[passage from an untitled novel, written 28 April 1996]
here were thirty white stones in the leather bag; all the others were black. To the touch there was no difference among them; no way for the fingers to tell the color. It was in the hands of God, or perhaps left up to the whims of blind chance.
Simon glanced up to encounter the hostile stare of the other Simon, the son of Zebedee. The man gave him a tight smile, a mirthless grimace, and then deliberately turned to the Baptist. “I can understand,” he said flatly, “why a descendent of the ‘House of Joseph’ should draw lots with the rest of us, but why are there women here? What have they to do with these high matters?”
The Baptist gave him a broad grin and shrugged. “Who am I to meddle with the will of God?” he asked. “If it be His will that a woman should sit in the circle of the thirty, then what is it to you?”
The son of Zebedee gave him a look of exasperation. “Are you saying that God’s hand is in that sack? that God’s hand will guide the rocks to the right people?”

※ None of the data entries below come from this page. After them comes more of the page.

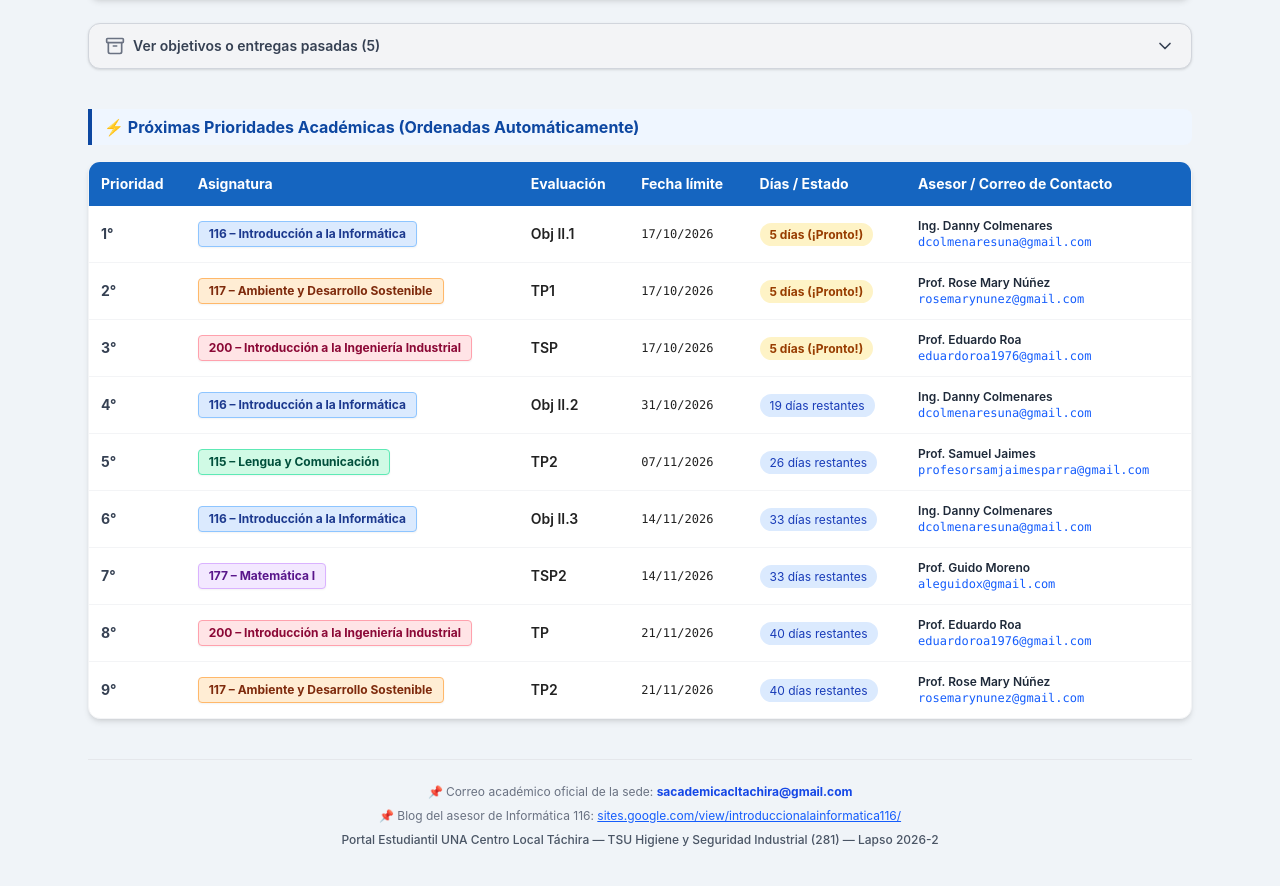
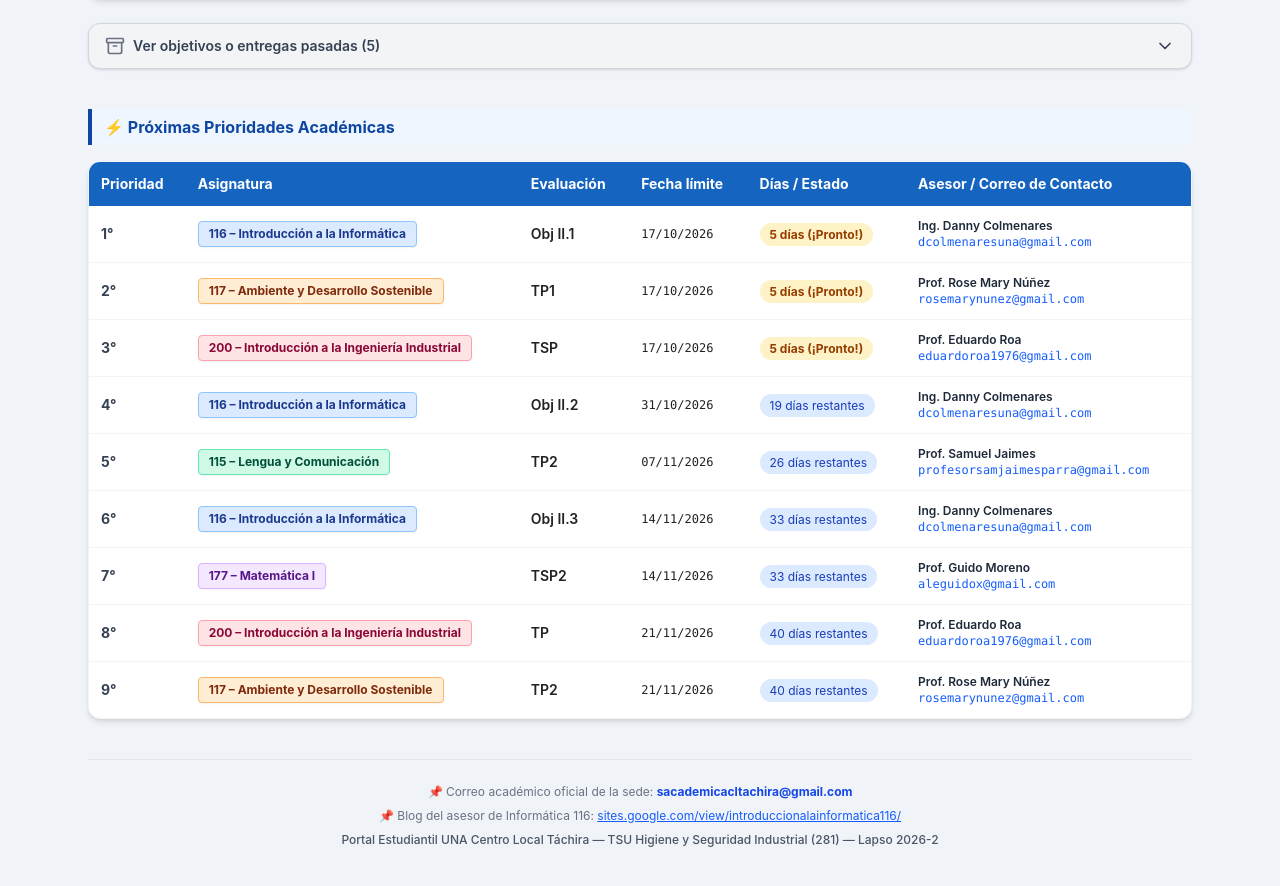
Before and after one commit to MrPanda233/cronograma-una-tachira, a React (Vite) app: page / in a window 1280 px wide. Shown: the part 1211-2097 px from the top of the page. Built offline with nearby package versions, Linux system fonts and the light colour scheme.

Commit message:
Remove 'Ordenadas Automáticamente' from priorities text

```diff
--- a/src/App.tsx
+++ b/src/App.tsx
@@ -617,7 +617,7 @@ export default function App() {
 
             {/* UPCOMING PRIORITIES */}
             <div className="text-xs sm:text-sm md:text-base font-bold text-[#0d47a1] border-l-4 border-[#0d47a1] pl-3 py-1.5 bg-blue-50 rounded-r-lg mb-4">
-              ⚡ Próximas Prioridades Académicas (Ordenadas Automáticamente)
+              ⚡ Próximas Prioridades Académicas
             </div>
 
             {/* MOBILE PRIORITIES CARDS */}
```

“Nothing happens that is not God’s will,” said the Baptist. “But then,” he added, “not everything that happens is God’s will.”
A movement from the other end of the table caught their attention. It was typical of Dositheus, thought Simon, to so effortlessly turn the attention of men. He should have been an actor.
“Can you think of a fairer way to make a decision?” Dositheus put in smoothly. “We are all taking chances just by being here. Is it not an honor merely to be here? Who knows whether the white stone may not be a sentence of death? If God’s hand is not in this, then it is in nothing we have done.”
Simon could not get the hang of the currents in the room. There was something buzzing under the surface, something as real as a rock in the path of a plow. Why was the son of Zebedee so angry? Why was Dositheus not making his usual objections? The conviction grew on him that something was off-center in the business, that the lottery was fixed in some manner he did not understand. But how could that be? He looked over at the Baptist, but John’s expression was bland, open, giving nothing away.
“Enough,” he said abruptly. “It’s been decided. Let’s get this thing over with.”
The Baptist took the leather bag and handed it over to Nicetas, standing close by. He thrust his hand into the bag with a spasmodic jerk, then pulled out his stone. It was black. Expressionlessly he passed it to the next man, a dour Galilean. His stone also was black.
The first man who drew a white stone took it out almost with a look of fear. It was Judas, the man of Kerioth. Something felt wrong there, but Simon was distracted. It was Helena’s turn to draw. He watched her closely.
She closed her eyes, tentatively reached her hand into the sack looking as if though she thought it might contain scorpions or snakes, and pulled out a stone. She did not look at it for a second, then opened her eyes and spread out her hand. It was white.
Across the table the son of Zebedee made a sudden movement—suppressed fury, thought Simon—and he missed seeing the next man draw in consequence.